Thierry Henry isn’t going to play this weekend against Seattle. Jamison Olave’s hamstrings are likely to take a pass, too, but that’s no big surprise. While it’s easy to say this weekend’s is a huge game and Henry should suck it up, he’s never played in Seattle. And ultimately, this is just a regular season game. You can’t both have a playoff system and claim the regular season matches are huge. If Henry and his doctors are concerned certain chronic issues are more likely to flare up at CenturyLink, then he shouldn’t risk his health for a regular season match. It’s just one of 34.
Where this issue becomes particularly interesting is when you compare Seattle’s FieldTurf surface to that of their rivals. Portland brags about their turf, perhaps rightly so, as there’s an obvious difference between it and CenturyLink’s. Timbers owner Merritt Paulson enjoys telling the anecdote about how notorious turf critic David Beckham eventually conceded JELD-WEN’s surface is not bad; both he and Henry choose (chose) to play in Portland.
Contrast that with Vancouver, which may compete with New England as the league’s worst. But whereas the Revolution’s is FieldTurf struggles with issues distinct from other FieldTurf instances, BC Place uses LigaTurf, a product of the German company PolyTan. In previous posts, I’ve equated it to felt on a pool table, a distortion intended to convey how slick the surface is (and how hard the slab is underneath). No field in Major League Soccer sees balls roll or bounce as much as Vancouver’s, a potentially huge advantage based on familiarity alone.
If you were to put them on a spectrum of worst to best (or, to use the Arena range, “disasters” to ‘whatever, I guess’), Vancouver would lie at the far left. You don’t have to go very far to hear complaints. Seattle’s is less criticized but still draws Henry-esque caution, while Portland’s main criticism’s along the lines of “well, it’s still turf.”
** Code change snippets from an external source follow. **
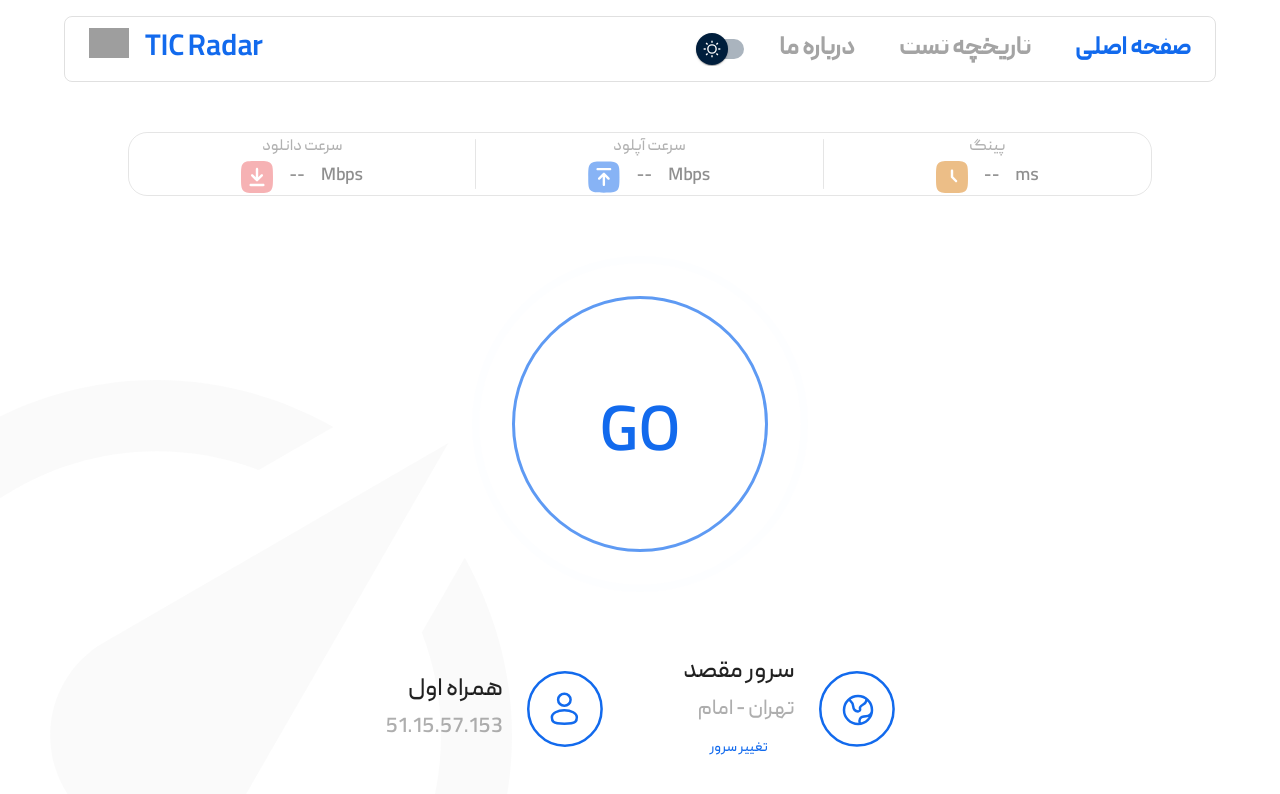
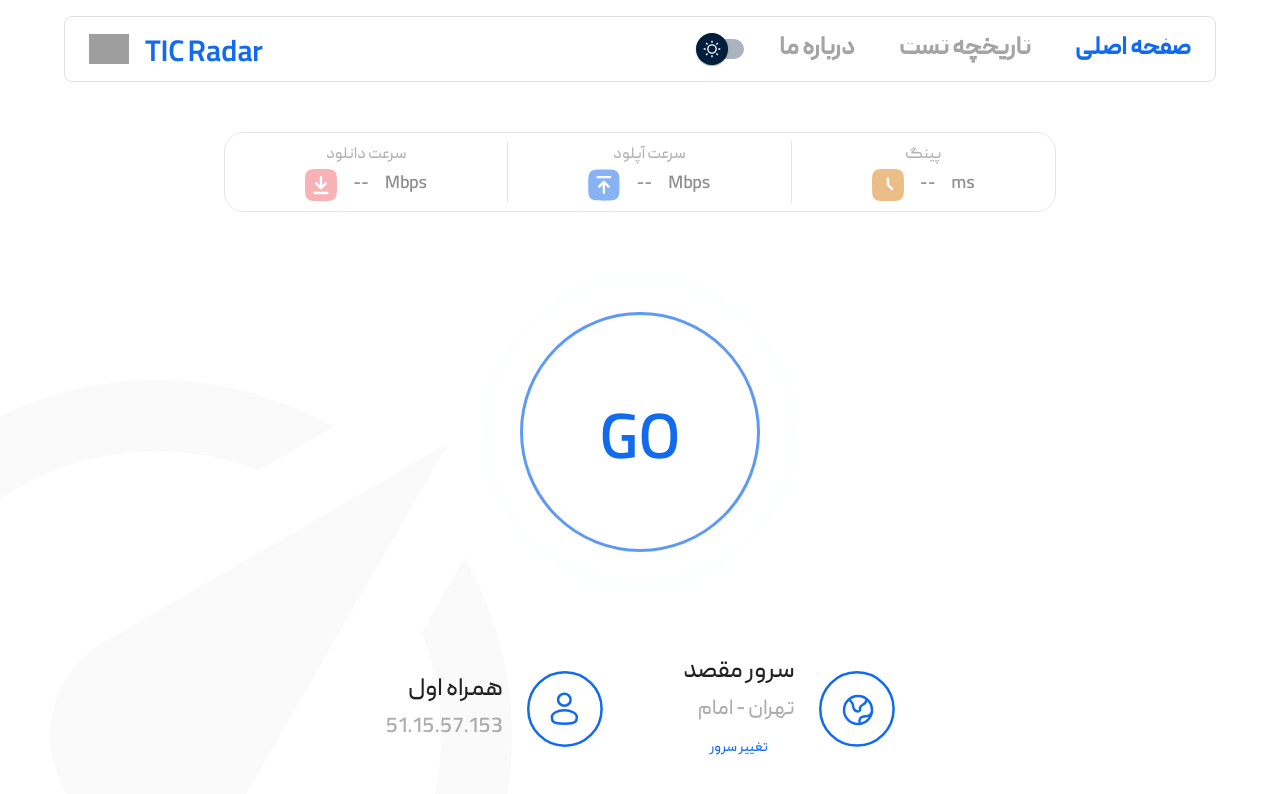
Before and after one commit to Raika-Company/eyesp-v1, a React (Vite) app in the folder client-app/: page / in a window 1280 px wide. Shown: the top 794 px of the page. Built offline with nearby package versions, Linux system fonts and the light colour scheme; grey boxes are pictures that could not be loaded.

Commit message:
responsive button in pc

```diff
--- a/client-app/src/components/navbar/Navbar.jsx
+++ b/client-app/src/components/navbar/Navbar.jsx
@@ -119,7 +119,7 @@ export default function Navbar({ themeMode, toggleTheme }) {
   return (
     <AppBar component="nav" position="static" sx={NAVBAR_STYLES} className="nav-height">
       <Toolbar>
-        <Box sx={{ flexGrow: 1, display: { xs: "none", md: "flex" } }}>
+        <Box sx={{ flexGrow: 1, display: { xs: "none", md: "flex" }, marginTop:1.5 }}>
           <img src={Logo} alt="TIC Radar logo" height="30px" />
           <Typography variant="h4" component="h1" color="primary" sx={{ marginLeft: 2 }}>
             TIC Radar
--- a/client-app/src/components/pc/Pc.jsx
+++ b/client-app/src/components/pc/Pc.jsx
@@ -1,12 +1,10 @@
 import React from "react";
-import Navbar from "../navbar/Navbar";
 import SpeedTest from "../speedtest/SpeedTest";
 import { Box } from "@mui/material";
 
 const Pc = () => {
   return (
     <Box>
-      {/* <Navbar /> */}
       <SpeedTest />
     </Box>
   );
--- a/client-app/src/components/speedtest/SpeedTest.jsx
+++ b/client-app/src/components/speedtest/SpeedTest.jsx
@@ -1,6 +1,7 @@
 // React core and hooks
 import React, { useState, useEffect } from "react";
 import backgroundImage from "../../app/assets/image/back.svg";
+import { useMediaQuery } from "@mui/material";
 
 // Third-party libraries or components
 // Import Material-UI components and styles
@@ -126,6 +127,8 @@ const InformationBox = ({ title, value, iconSrc, altText, buttonLabel }) => (
 const SpeedTest = ({ themeMode }) => {
   const theme = useTheme();
 
+  const beforeMobileBreakpoint = useMediaQuery(theme.breakpoints.up("sm"));
+
   const [isGoButtonVisible, setIsGoButtonVisible] = useState(true);
   const [expanded, setExpanded] = useState(false);
   const [speedData, setSpeedData] = useState({
@@ -166,7 +169,7 @@ const SpeedTest = ({ themeMode }) => {
       const navbarHeight = navbarElement.offsetHeight;
       setBoxHeight(`calc(100dvh - ${navbarHeight}px)`);
     } else {
-      setBoxHeight("90dvh");
+      setBoxHeight("100dvh");
     }
   }, []);
 
@@ -195,8 +198,8 @@ const SpeedTest = ({ themeMode }) => {
         display="flex"
         flexDirection="row"
         justifyContent="space-evenly"
-        height="8dvh"
-        width="80%"
+        height="clamp(5rem,5rem + 3vmin, 3rem)"
+        width="65%"
         marginX="auto"
         alignItems="center"
         textAlign="center"
@@ -244,8 +247,8 @@ const SpeedTest = ({ themeMode }) => {
           <AnimatedButton
             onClick={handleButtonClick}
             sx={{
-              height: "16rem",
-              width: "16rem",
+              height: "clamp(10rem,10rem + 10vmin,16rem)",
+              width: "clamp(10rem,10rem + 10vmin,16rem)",
               borderRadius: "50%",
               borderColor: "transparent",
               borderWidth: "6px",
@@ -273,8 +276,8 @@ const SpeedTest = ({ themeMode }) => {
               [theme.breakpoints.up("md")]: {
                 width: "80%",
               },
-              height: "16rem",
-              width: "16rem",
+              height: "clamp(10rem,10rem + 10vmin,16rem)",
+              width: "clamp(10rem,10rem + 10vmin,16rem)",
             }}
           >
             <DrawMeter
```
Across all venues, recovery time’s going to be an issue, a reason why you’ll see any number of veterans skip Cascadia calls (even in Portland). Late in the season, when players are worn down, it’s not worth the risk.
And the games obviously play different, as Mikael Silvestre found out when a high bounce on JELD-WEN’s surface saw him caught out in his MLS debut. And as anybody who even rolls a ball at B.C. Place finds out, games are going play much faster in Vancouver.
But not all turf is the same. Across Cascadia even, there are drastic, important differences – distinctions so pronounced, the blanket term “turf” has almost no value.